A $1 trillion infrastructure passed the Senate with bipartisan support Tuesday—but House Speaker Nancy Pelosi is resisting pressure from moderate Democrats to bring it up for a vote immediately. Sources tell the Hill that during a call with House Democrats on Wednesday, Pelosi said she was sticking to her position that the House won't vote on the bipartisan infrastructure package until the Senate has also passed the larger $3.5 trillion package. The budget blueprint for that package was passed in a party-line vote early Wednesday, but the follow-up legislation is unlikely to arrive before next month at the earliest, and House progressives plan to use the infrastructure bill as leverage to ensure the larger package with new spending on social programs also passes the Senate. That would will require all 50 Democratic votes.
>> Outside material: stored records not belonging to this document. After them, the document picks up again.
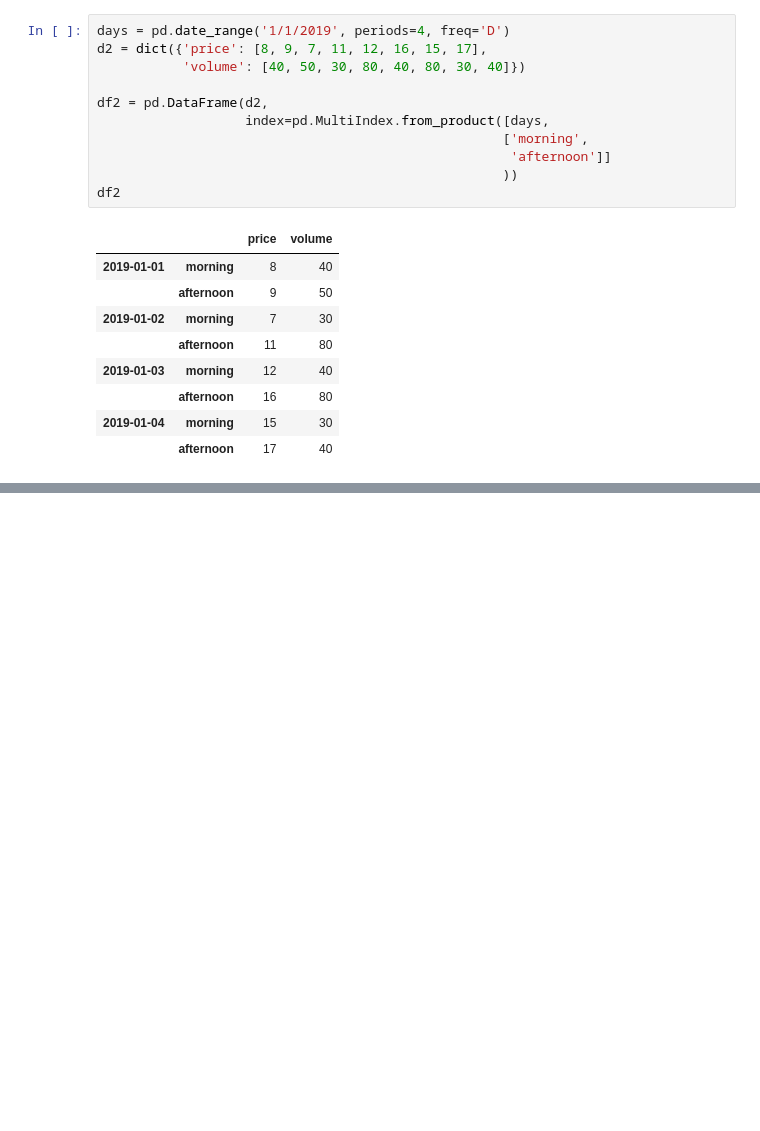
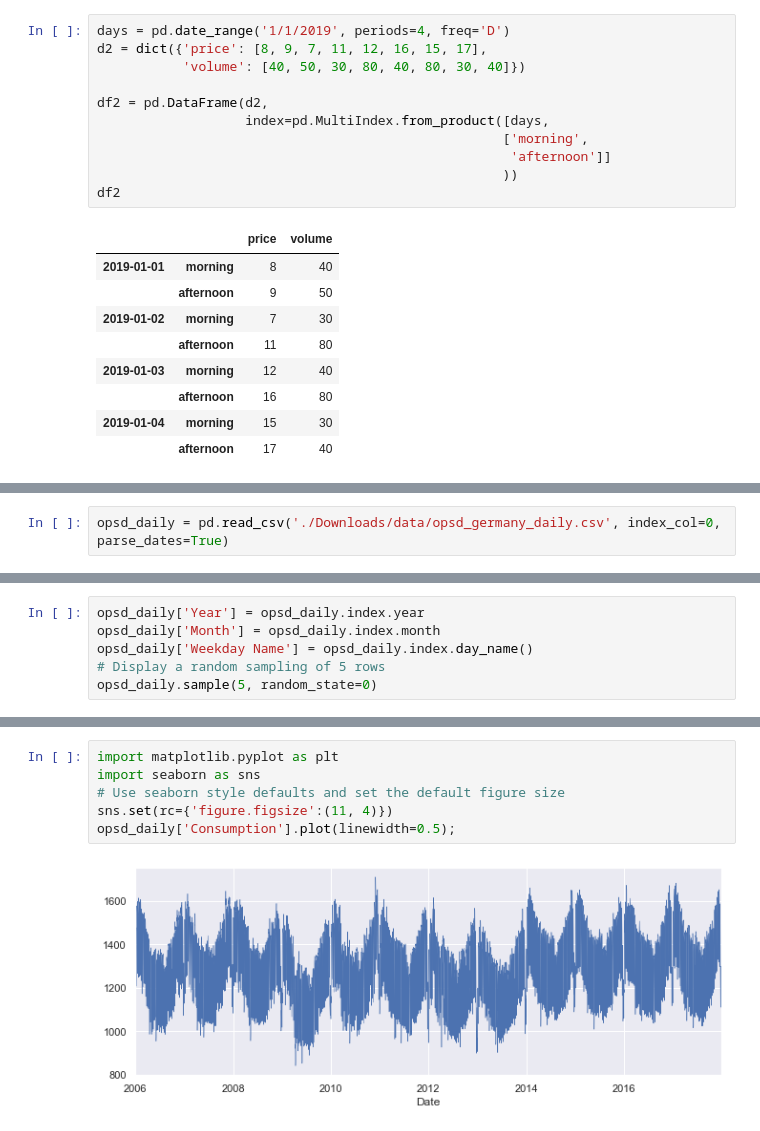
Before and after one commit to ryan13/PreprocessingUtility, a Jupyter notebook: amazon_interview.ipynb, the cells around one changed output, grey strips where cells are left out. Drawn from its saved outputs; the diff is of its cells as text; blank space fills up the shorter version.

```diff
--- a/amazon_interview.ipynb
+++ b/amazon_interview.ipynb
@@ -518,0 +576,2 @@ df2
+# %%
+opsd_daily = pd.read_csv('./Downloads/data/opsd_germany_daily.csv', index_col=0, parse_dates=True)
@@ -518,0 +580,6 @@ df2
+# %%
+opsd_daily['Year'] = opsd_daily.index.year
+opsd_daily['Month'] = opsd_daily.index.month
+opsd_daily['Weekday Name'] = opsd_daily.index.day_name()
+# Display a random sampling of 5 rows
+opsd_daily.sample(5, random_state=0)
@@ -518,0 +626,8 @@ df2
+# %%
+import matplotlib.pyplot as plt
+import seaborn as sns
+# Use seaborn style defaults and set the default figure size
+sns.set(rc={'figure.figsize':(11, 4)})
+opsd_daily['Consumption'].plot(linewidth=0.5);
+# %% [output]
+[figure, added]
```
Also changed, not shown: parts of 52 cells of this notebook.
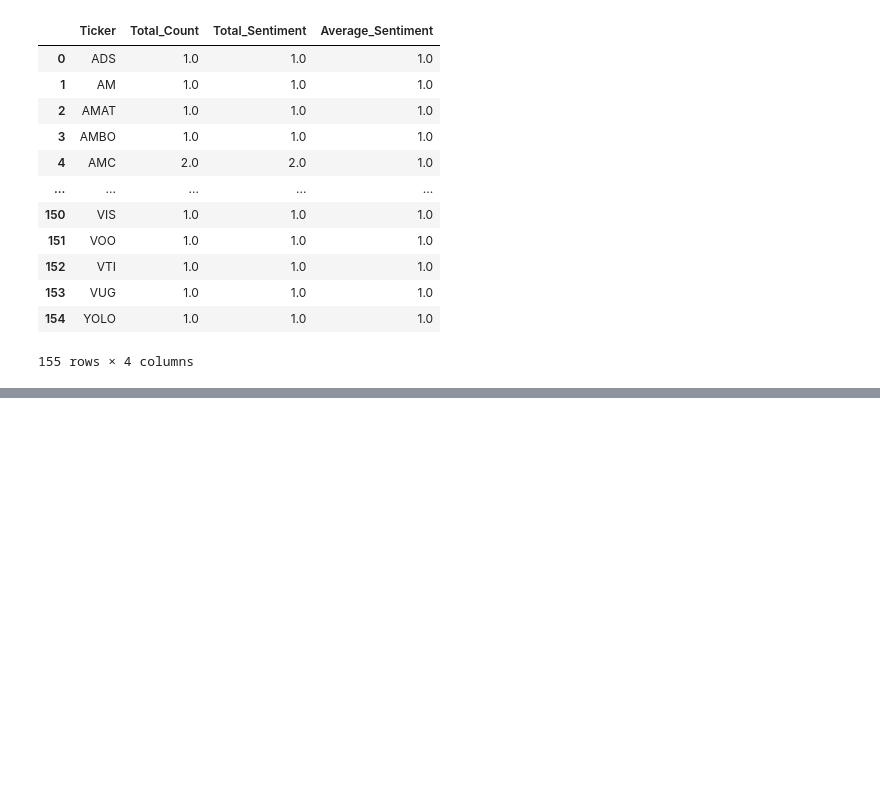
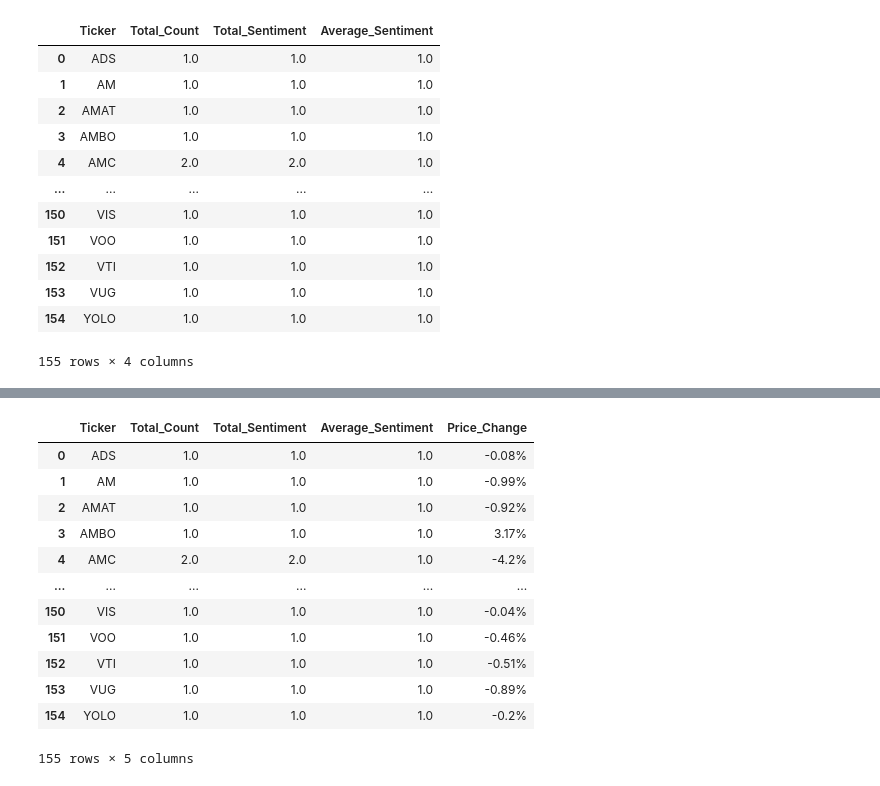
Before and after one commit to MadisonL19/reddit_ticker_analysis, a Jupyter notebook: model.ipynb, the cells around one changed output, grey strips where cells are left out. Drawn from its saved outputs; the diff is of its cells as text; code cells hidden in the pictures; blank space fills up the shorter version.

Commit message:
Updating sentiment model

```diff
--- a/model.ipynb
+++ b/model.ipynb
@@ -358,5 +357,0 @@ datetime.date(2021, 5, 20)
-# %%
-price_list = []
-for index, row in final_sentiment_results.iterrows():
-    df = yf.download(row[0], start=todays_date)
-    price_list.append(df)
@@ -407,0 +358,12 @@ price_df
+# %%
+final_sentiment_results["Price_Change"] = ""
+for index, row in final_sentiment_results.iterrows():
+    try:
+        df = yf.download(row[0], start=todays_date)
+        close_price = df["Close"].values[0]
+        open_price = df["Open"].values[0]
+        percentage_change = round((((close_price - open_price) / open_price) * 100), 2)
+        final_sentiment_results.at[index, "Price_Change"] = f'{percentage_change}%'
+    except:
+        print("Data not found")
+        final_sentiment_results.at[index, "Price_Change"] = "Ticker unavailable"
@@ -407,0 +388,16 @@ price_df
+# %%
+final_sentiment_results
+# %% [output]
+|  | Ticker | Total_Count | Total_Sentiment | Average_Sentiment | Price_Change |
+| 0 | ADS | 1.0 | 1.0 | 1.0 | -0.08% |
+| 1 | AM | 1.0 | 1.0 | 1.0 | -0.99% |
+| 2 | AMAT | 1.0 | 1.0 | 1.0 | -0.92% |
+| 3 | AMBO | 1.0 | 1.0 | 1.0 | 3.17% |
+| 4 | AMC | 2.0 | 2.0 | 1.0 | -4.2% |
+| ... | ... | ... | ... | ... | ... |
+| 150 | VIS | 1.0 | 1.0 | 1.0 | -0.04% |
+| 151 | VOO | 1.0 | 1.0 | 1.0 | -0.46% |
+| 152 | VTI | 1.0 | 1.0 | 1.0 | -0.51% |
+| 153 | VUG | 1.0 | 1.0 | 1.0 | -0.89% |
+| 154 | YOLO | 1.0 | 1.0 | 1.0 | -0.2% |
+155 rows × 5 columns
```
Also changed, not shown: parts of 7 cells of this notebook.
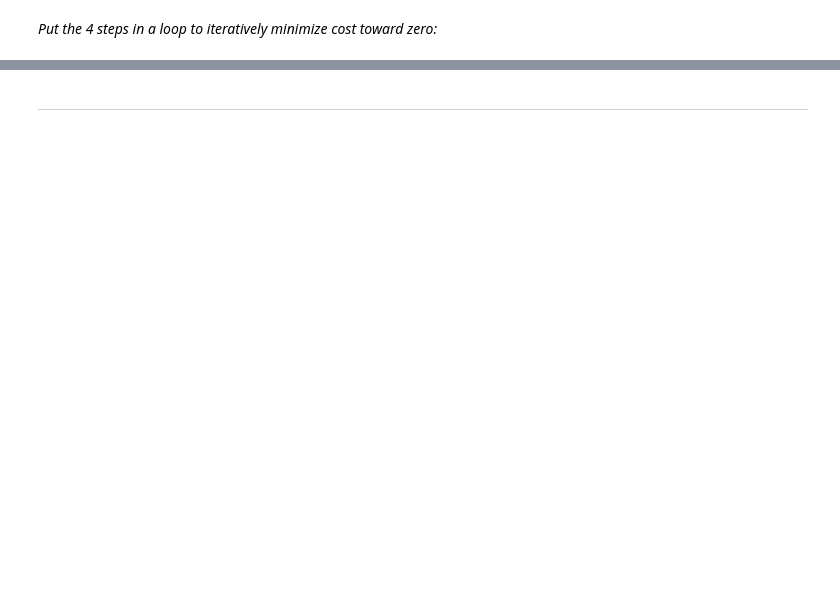
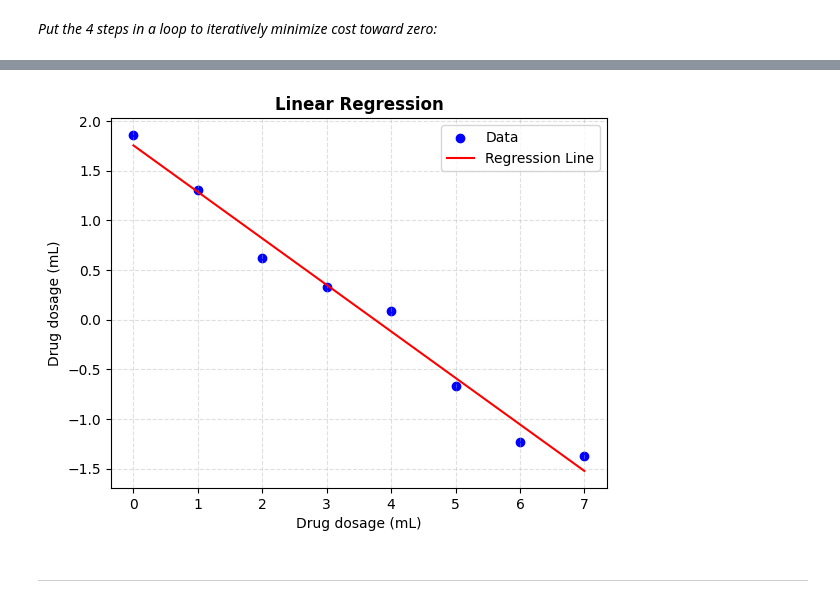
Before and after one commit to mharis-ai/ml-ai-learning-journey, a Jupyter notebook: phase03-mathematics-for-machine-learning/course04-calculus-for-machine-learning/calculus-i-limits-and-derivatives/segment03-automatic-differentiation.ipynb, the cells around one changed output, grey strips where cells are left out. Cells and saved outputs as stored; diff of their text form; code cells hidden in the pictures; blank space fills up the shorter version.

```diff
--- a/phase03-mathematics-for-machine-learning/course04-calculus-for-machine-learning/calculus-i-limits-and-derivatives/segment03-automatic-differentiation.ipynb
+++ b/phase03-mathematics-for-machine-learning/course04-calculus-for-machine-learning/calculus-i-limits-and-derivatives/segment03-automatic-differentiation.ipynb
@@ -166,4 +254,6 @@ for epoch in range(epochs):
 # %%
-regression_plot(x, y, m, b)
+plt.show(regression_plot(x,y,m,b))
+# %% [output]
+[figure, added]
 # %% [markdown]
 ---
```
Also changed, not shown: parts of 25 cells of this notebook, 5 other files.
Sources say Pelosi told lawmakers: "I am not freelancing. This is the consensus." Fox reports that a group of moderate House Democrats circulated a letter earlier this week calling for the House to take up the bipartisan bill without delay. "This once-in-a-century investment deserves its own consideration, without regard to other legislation," wrote the lawmakers, who also expressed concerns about the larger bill's potential effect on inflation and the deficit. In a sign the $3.5 trillion bill could face strong headwinds in the Senate, moderate Democratic Sen. Joe Manchin said Wednesday that he was worried about " grave consequences" of the spending, reports Reuters. Senate Majority Leader Chuck Schumer acknowledged there was a long road ahead, saying it was as if "we caught a nice long pass at midfield, but we still have 50 yards to go before we score a touchdown," per the AP. (Read more infrastructure stories.)